--- Task data Enclosed Below ---
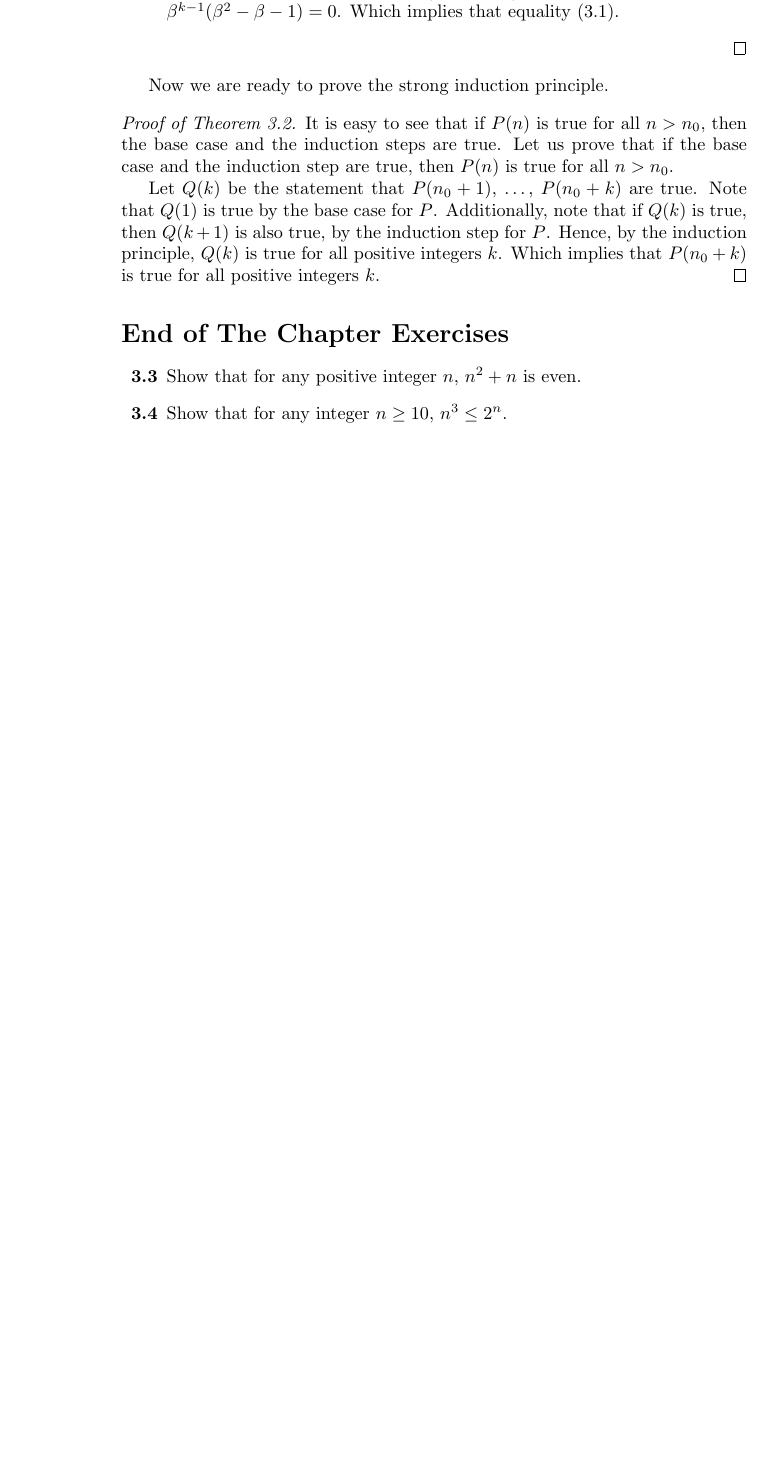
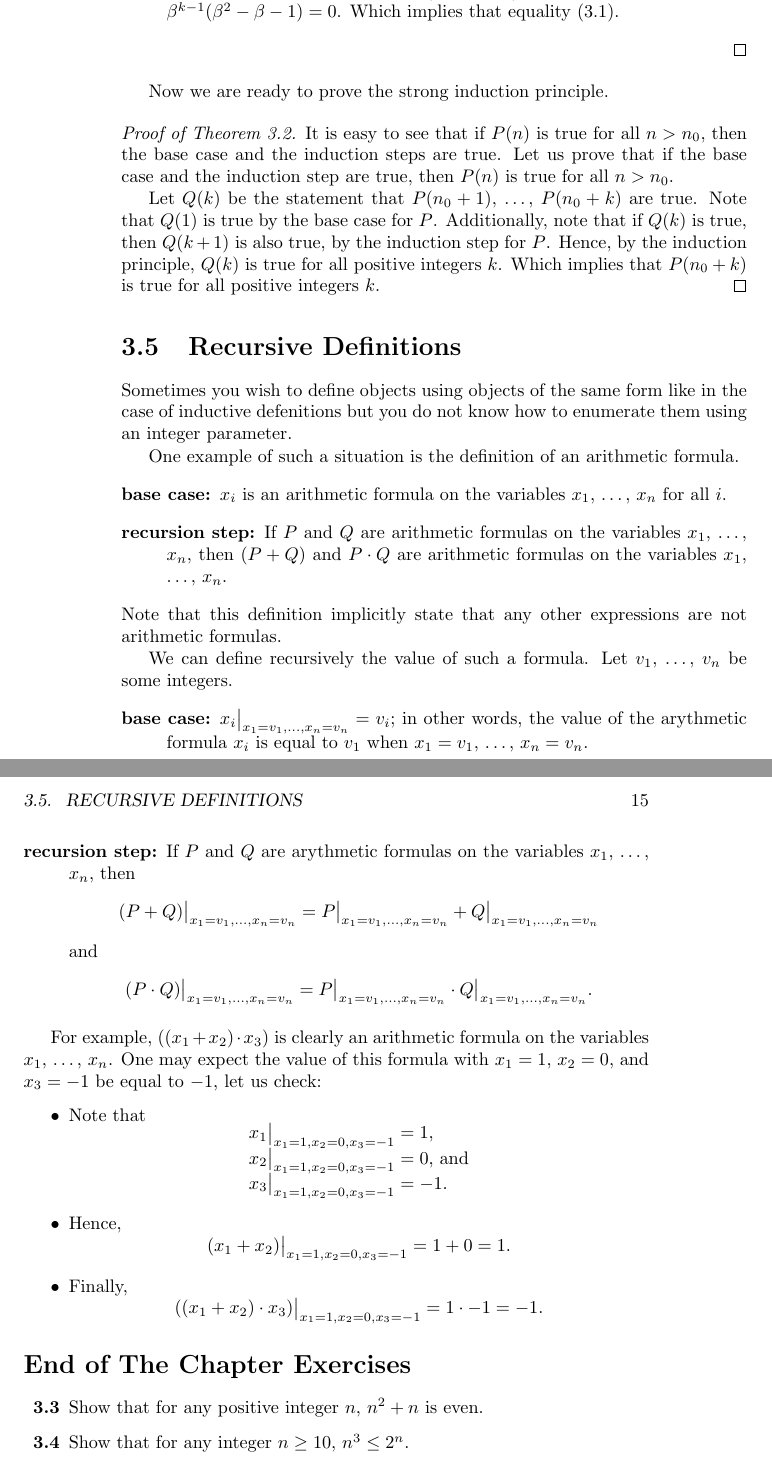
Before and after one commit to alexanderknop/I2DM, a LaTeX thesis (main.tex, which reads parts/part_1/chapter_3_proofs_by_induction.tex): part of page 22 of 23 before the commit and two parts of pages 22 and 23 of 24 after it, the two joined at a grey line, cut so that both start at the same text, the shorter picture padded with empty space. Compiled offline with pdfLaTeX.

Commit message:
Add a section about the recursive definitions.

```diff
--- a/parts/part_1/chapter_3_proofs_by_induction.tex
+++ b/parts/part_1/chapter_3_proofs_by_induction.tex
@@ -214,6 +214,63 @@ Now we are ready to prove the strong induction principle.
   $k$. Which implies that $P(n_0 + k)$ is true for all positive integers $k$.
 \end{proof}
 
+\section{Recursive Definitions}
+Sometimes you wish to define objects using objects of the same form like in the
+case of inductive defenitions but you do not know how to enumerate them using
+an integer parameter.
+
+One example of such a situation is the definition of an arithmetic formula.
+\begin{description}
+  \item[base case:] $x_i$ is an arithmetic formula on the variables $x_1$,
+    \dots, $x_n$ for all $i$.
+  \item[recursion step:] If $P$ and $Q$ are arithmetic formulas on the variables
+    $x_1$, \dots, $x_n$, then $(P + Q)$ and $P \cdot Q$ are arithmetic formulas
+    on the variables $x_1$, \dots, $x_n$.
+\end{description}
+Note that this definition implicitly state that any other expressions are not
+arithmetic formulas.
+
+We can define recursively the value of such a formula. Let $v_1$, \dots, $v_n$
+be some integers.
+\begin{description}
+  \item[base case:] $x_i\big\rvert_{x_1 = v_1, \dots, x_n = v_n} = v_i$; in other words,
+    the value of the arythmetic formula $x_i$ is equal to $v_1$ when $x_1 =
+    v_1$, \dots, $x_n = v_n$.
+  \item[recursion step:] If $P$ and $Q$ are arythmetic formulas on the
+    variables $x_1$, \dots, $x_n$, then
+    \[
+      (P + Q)\big\rvert_{x_1 = v_1, \dots, x_n = v_n} =
+      P\big\rvert_{x_1 = v_1, \dots, x_n = v_n} + Q\big\rvert_{x_1 = v_1, \dots, x_n = v_n}
+    \]
+    and
+    \[
+      (P \cdot Q)\big\rvert_{x_1 = v_1, \dots, x_n = v_n} =
+      P\big\rvert_{x_1 = v_1, \dots, x_n = v_n} \cdot Q\big\rvert_{x_1 = v_1, \dots, x_n = v_n}.
+    \]
+\end{description}
+
+For example, $((x_1 + x_2) \cdot x_3)$ is clearly an arithmetic formula on the
+variables $x_1$, \dots, $x_n$. One may expect the value of this formula with $x_1 = 1$, $x_2 = 0$, and $x_3 = -1$ be equal to $-1$, let us check:
+\begin{itemize}
+  \item Note that
+    \[
+      \begin{array}{l}
+        x_1\big\rvert_{x_1 = 1, x_2 = 0, x_3 = -1} = 1, \\
+        x_2\big\rvert_{x_1 = 1, x_2 = 0, x_3 = -1} = 0\text{, and} \\
+        x_3\big\rvert_{x_1 = 1, x_2 = 0, x_3 = -1} = -1.
+      \end{array}
+    \]
+  \item Hence,
+    \[
+      (x_1 + x_2)\big\rvert_{x_1 = 1, x_2 = 0, x_3 = -1} = 1 + 0 = 1.
+    \]
+  \item Finally,
+    \[
+      ((x_1 + x_2) \cdot x_3)\big\rvert_{x_1 = 1, x_2 = 0, x_3 = -1} = 1 \cdot -
+      1 = -1.
+    \]
+\end{itemize}
+
 \section*{End of The Chapter Exercises}
 \begin{exercises}
   \exerciseitem Show that for any positive integer $n$, $n^2 + n$ is even.
```
Also changed, not shown: I2DM.pdf, parts/part_1/chapter_3_proofs_by_induction.tex (3 more changed lines).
--- End of Enclosed Task data ---
**Goal of the exercise:** Copy down each line in the entries that has the word "value".

**Answer to this problem:**
+We can define recursively the value of such a formula. Let $v_1$, \dots, $v_n$
+    the value of the arythmetic formula $x_i$ is equal to $v_1$ when $x_1 =
+variables $x_1$, \dots, $x_n$. One may expect the value of this formula with $x_1 = 1$, $x_2 = 0$, and $x_3 = -1$ be equal to $-1$, let us check:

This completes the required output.